Alstom is among the first railway manufacturers to develop a passenger train based on fuel cell technology. To make the deployment of the Coradia iLint as simple as possible for operators, Alstom offers a complete package, consisting of the train and maintenance, as well as also the whole hydrogen infrastructure thanks to help from partners.
The Coradia iLint fuel cell stack is the core of the system, and is supplied with hydrogen on demand; the trains are powered by an electrical traction drive. The fuel cell provides electrical energy by combining the hydrogen stored in tanks on-board with oxygen from ambient air.
High-performance Lithium-ion batteries store energy from the fuel cell system when not needed for traction or from kinetic energy of the train during electrical braking and allows supporting energy delivery during acceleration phases. They accumulate the energy not immediately used, in order to later supply it as needed.
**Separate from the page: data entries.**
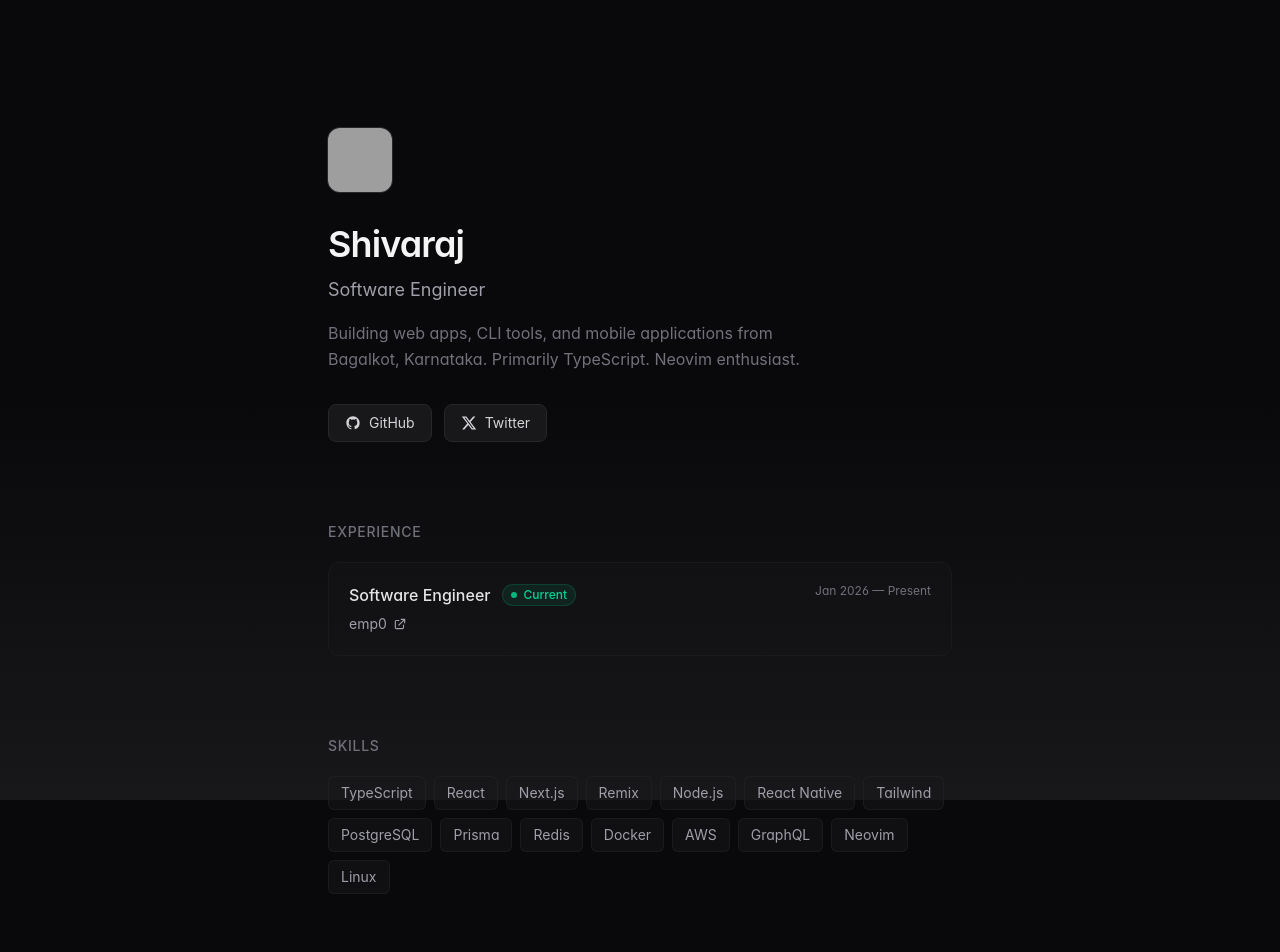
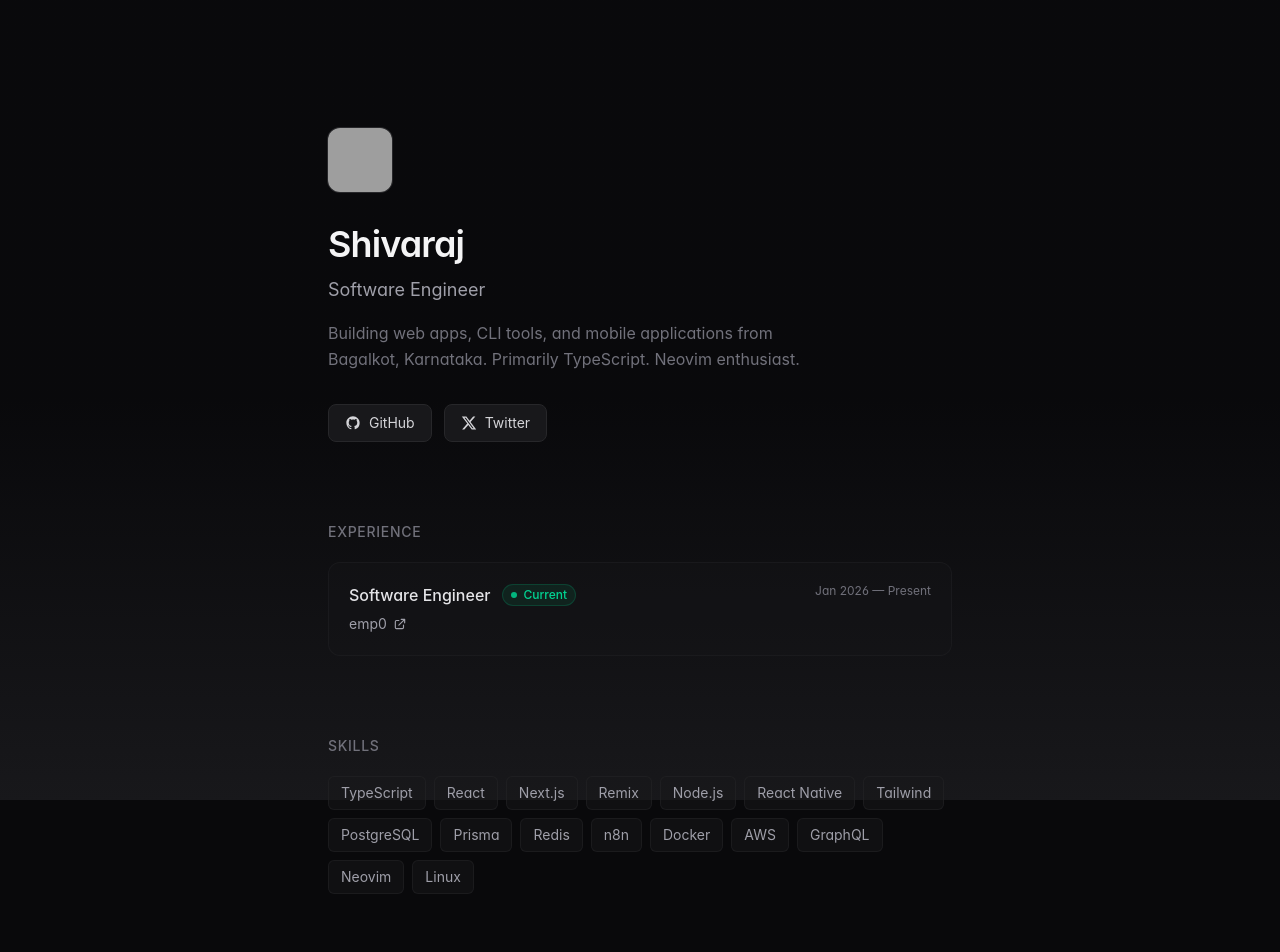
Before and after one commit to shivaraj110/shivaraj110.github.io, a React (Vite) app: page / in a window 1280 px wide. Shown: the top 952 px of the page. Built offline with nearby package versions, Linux system fonts and the light colour scheme; no server answers; grey boxes are pictures that could not be loaded.

Commit message:
updated skills

```diff
--- a/src/components/Skills.tsx
+++ b/src/components/Skills.tsx
@@ -11,6 +11,7 @@ const skills = [
   "PostgreSQL",
   "Prisma",
   "Redis",
+  "n8n",
   "Docker",
   "AWS",
   "GraphQL",
```
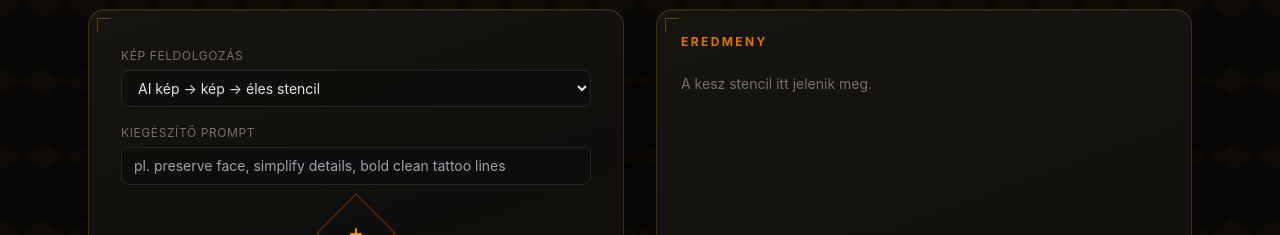
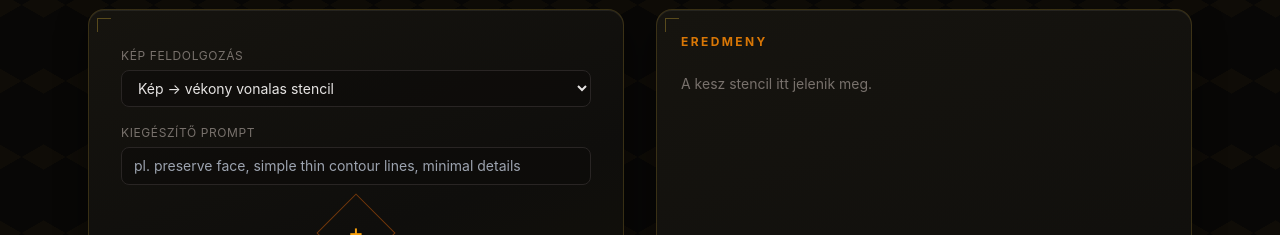
Before and after one commit to inkforgehungary-ux/inkforge, a Next.js app: page /de/stencil in a window 1280 px wide. Shown: the part 451-686 px from the top of the page. Built offline with nearby package versions, Linux system fonts and the light colour scheme.

Commit message:
ui: make thin line stencil the default

```diff
--- a/components/StencilTool.js
+++ b/components/StencilTool.js
@@ -91,7 +91,7 @@ export default function StencilTool({ lang }) {
   const [styleSlug, setStyleSlug] = useState('linework');
   const [bodyPart, setBodyPart] = useState('');
   const [title, setTitle] = useState('');
-  const [imageMode, setImageMode] = useState('image_to_image_stencil');
+  const [imageMode, setImageMode] = useState('image_to_stencil');
   const [imagePrompt, setImagePrompt] = useState('');
   const [textMode, setTextMode] = useState('text_to_stencil');
   function setTargetWidth(value) {
@@ -310,7 +310,7 @@ export default function StencilTool({ lang }) {
     fd.append('mode', imageMode);
     fd.append('target_coverage', '0.06');
     fd.append('max_dim', '1024');
-    fd.append('strength', '0.38');
+    fd.append('strength', '0.28');
     fd.append('width_mm', String(widthMm));
     fd.append('height_mm', String(heightMm));
     fd.append('dpi', String(dpi));
@@ -644,7 +644,8 @@ export default function StencilTool({ lang }) {
                   <span className="text-xs uppercase tracking-wider text-stone-500">Kép feldolgozás</span>
                   <select value={imageMode} onChange={function (e) { setImageMode(e.target.value); }}
                     className="mt-1 w-full rounded-lg border border-stone-800 bg-stone-950/60 px-3 py-2 text-sm text-stone-200">
-                    <option value="image_to_image_stencil">AI kép → kép → éles stencil</option>
+                    <option value="image_to_stencil">Kép → vékony vonalas stencil</option>
+                    <option value="image_to_image_stencil">AI kép → kép → vékony stencil</option>
                     <option value="image_to_stencil">Kép → közvetlen éles stencil</option>
                     <option value="image_to_image">AI kép → kép</option>
                   </select>
@@ -652,7 +653,7 @@ export default function StencilTool({ lang }) {
                 <label className="block text-left">
                   <span className="text-xs uppercase tracking-wider text-stone-500">Kiegészítő prompt</span>
                   <input value={imagePrompt} onChange={function (e) { setImagePrompt(e.target.value); }}
-                    placeholder="pl. preserve face, simplify details, bold clean tattoo lines"
+                    placeholder="pl. preserve face, simple thin contour lines, minimal details"
                     className="mt-1 w-full rounded-lg border border-stone-800 bg-stone-950/60 px-3 py-2 text-sm text-stone-200 outline-none focus:border-amber-600" />
                 </label>
               </div>
@@ -718,8 +719,8 @@ export default function StencilTool({ lang }) {
                   <span className="text-xs uppercase tracking-wider text-stone-500">Kép feldolgozás</span>
                   <select value={imageMode} onChange={function (e) { setImageMode(e.target.value); }}
                     className="mt-1 w-full rounded-lg border border-stone-800 bg-stone-950/60 px-3 py-2 text-sm text-stone-200">
-                    <option value="image_to_image_stencil">AI kép → kép → éles stencil</option>
-                    <option value="image_to_stencil">Kép → közvetlen éles stencil</option>
+                    <option value="image_to_stencil">Kép → vékony vonalas stencil</option>
+                    <option value="image_to_image_stencil">AI kép → kép → vékony stencil</option>
                     <option value="image_to_image">AI kép → kép</option>
                   </select>
                 </label>
```
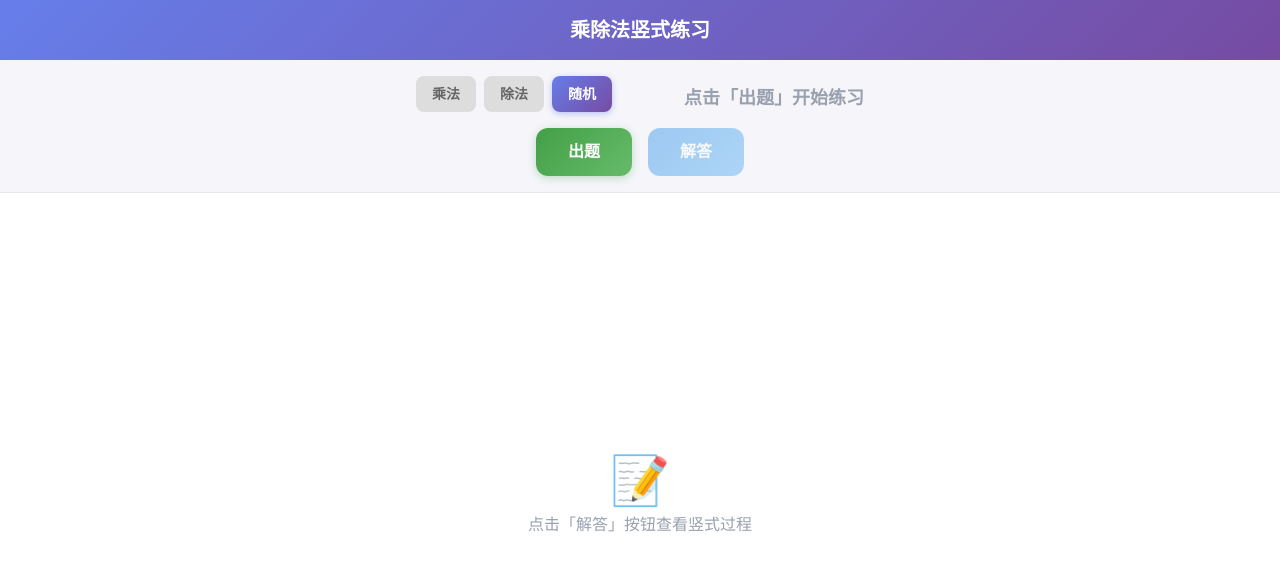
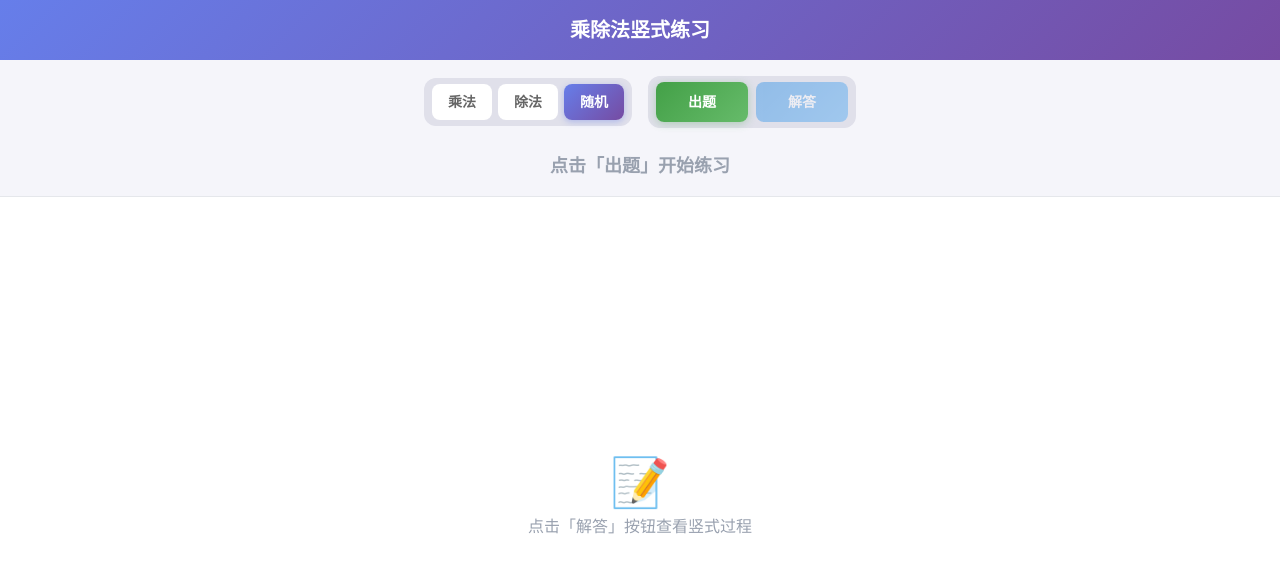
Before and after one commit to neoxie/multiply-divide, a Next.js app: page / in a window 1280 px wide. Shown: the top 572 px of the page. Built offline with nearby package versions, Linux system fonts and the light colour scheme.

Commit message:
feat: enhance UI layout for problem controls and display

```diff
--- a/app/page.tsx
+++ b/app/page.tsx
@@ -59,10 +59,13 @@ export default function Home() {
 
       {/* 控制区 */}
       <div style={{ background: "#f5f5fa", borderBottom: "1px solid #e5e7eb" }}>
-        {/* 上行：类型选择 + 题目 */}
-        <div className="flex flex-col lg:flex-row lg:items-center lg:justify-center lg:gap-8">
-          {/* 类型选择 */}
-          <div className="flex gap-2 px-5 py-3 justify-center">
+        {/* 按钮行：类型选择 + 操作按钮 */}
+        <div className="flex items-center justify-center gap-4 px-5 pt-4">
+          {/* 类型选择组 */}
+          <div
+            className="flex items-center gap-1.5 px-2 py-1.5 rounded-xl"
+            style={{ background: "#e0e0ea" }}
+          >
             {([
               { key: "multiplication" as ProblemType, label: "乘法" },
               { key: "division" as ProblemType, label: "除法" },
@@ -75,7 +78,7 @@ export default function Home() {
                 style={
                   problemType === key
                     ? { background: "linear-gradient(135deg, #667eea, #764ba2)", color: "#fff", boxShadow: "0 2px 6px rgba(102,126,234,0.4)" }
-                    : { background: "#ddd", color: "#666" }
+                    : { background: "#fff", color: "#666" }
                 }
               >
                 {label}
@@ -83,7 +86,36 @@ export default function Home() {
             ))}
           </div>
 
-          {/* 题目显示 */}
+          {/* 操作按钮组 */}
+          <div
+            className="flex items-center gap-2 px-2 py-1.5 rounded-xl"
+            style={{ background: "#e0e0ea" }}
+          >
+            <button
+              onClick={handleGenerate}
+              className="px-8 py-2.5 rounded-lg text-white text-sm font-bold border-none cursor-pointer"
+              style={{
+                background: "linear-gradient(135deg, #43A047, #66BB6A)",
+                boxShadow: "0 2px 8px rgba(67,160,71,0.3)",
+              }}
+            >
+              出题
+            </button>
+            <button
+              onClick={handleSolve}
+              disabled={!problem}
+              className="px-8 py-2.5 rounded-lg text-white text-sm font-bold border-none cursor-pointer disabled:opacity-40 disabled:cursor-not-allowed"
+              style={{
+                background: "linear-gradient(135deg, #1E88E5, #42A5F5)",
+                boxShadow: problem ? "0 2px 8px rgba(30,136,229,0.3)" : "none",
+              }}
+            >
+              解答
+            </button>
+          </div>
+        </div>
+
+        {/* 题目行 */}
         <div className="px-5 py-4 text-center text-3xl font-bold text-gray-800">
           {problem ? (
             <>
@@ -100,32 +132,6 @@ export default function Home() {
           ) : (
             <span className="text-lg text-gray-400">点击「出题」开始练习</span>
           )}
-          </div>
-        </div>
-
-        {/* 下行：操作按钮（居中） */}
-        <div className="px-5 pb-4 flex gap-4 justify-center">
-          <button
-            onClick={handleGenerate}
-            className="px-8 py-3 rounded-xl text-white text-base font-bold border-none cursor-pointer"
-            style={{
-              background: "linear-gradient(135deg, #43A047, #66BB6A)",
-              boxShadow: "0 2px 8px rgba(67,160,71,0.3)",
-            }}
-          >
-            出题
-          </button>
-          <button
-            onClick={handleSolve}
-            disabled={!problem}
-            className="px-8 py-3 rounded-xl text-white text-base font-bold border-none cursor-pointer disabled:opacity-40 disabled:cursor-not-allowed"
-            style={{
-              background: "linear-gradient(135deg, #1E88E5, #42A5F5)",
-              boxShadow: problem ? "0 2px 8px rgba(30,136,229,0.3)" : "none",
-            }}
-          >
-            解答
-          </button>
         </div>
       </div>
 
```
Lines whose indentation alone changed are shown as unchanged.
This results in a better management of the fuel consumption.
During acceleration phases, the power of the fuel cell will be mainly used to supply traction power demand by the traction inverter and the onboard systems power demand via the auxiliary converter. Additionally, during these phases power from battery will be used to boost acceleration. The level of fuel cell power depends on amplitude and duration of high power demand: short acceleration phases with limited power demand will be mainly supplied by the battery. Only during longer phases of high power demand lead to a full power operation of the fuel cell.
During phases of lower acceleration or coasting a part of the fuel cell power will be used to recharge the battery next to its power supply to the onboard systems via the auxiliary converter. If the battery is charged enough, the fuel cell is powered down to only supply the onboard systems / auxiliary converter. This will reduce hydrogen consumption.
During braking phases the fuel cells are powered down nearly completely. The traction inverter supplies the DC-link with electrical power generated from kinetic energy of the vehicle. This power is used to supply the onboard systems via the auxiliary converter. Surplus power is used to recharge the battery. It is the secondary energy production. This system has an additional consumption advantage, as it saves hydrogen. Since the energy produced, or recovered from braking, is intelligently managed, Coradia iLint matches the reach and performance of similar regional trains, but with nearly no impact on the environment.
This launch follows the Letters-of-Intent signed in 2014 with the German Landers of Lower Saxony, North Rhine-Westphalia, Baden-Württemberg, and the Public Transportation Authorities of Hesse for the use of a new generation of emission-free train equipped with fuel cell drive.
Alstom is proud to launch a breakthrough innovation in the field of clean transportation which will complete its Coradia range of regional trains. It shows our ability to work in close collaboration with our customers and develop a train in only two years.—Henri Poupart-Lafarge, Alstom Chairman and CEO
Alstom’s Coradia range of modular regional trains has a proven service track record spanning more than 16 years. More than 2,400 trains have been sold around the world and demonstrate a high availability rate. Coradia iLint is based on the service-proven diesel train Coradia Lint 54. It will be manufactured in Salzgitter, Alstom’s largest site.
Despite numerous electrification projects in several countries, a significant part of Europe’s rail network will remain non-electrified in the long term. In many countries, the number of diesel trains in circulation is still high—more than 4,000 cars in Germany, for example.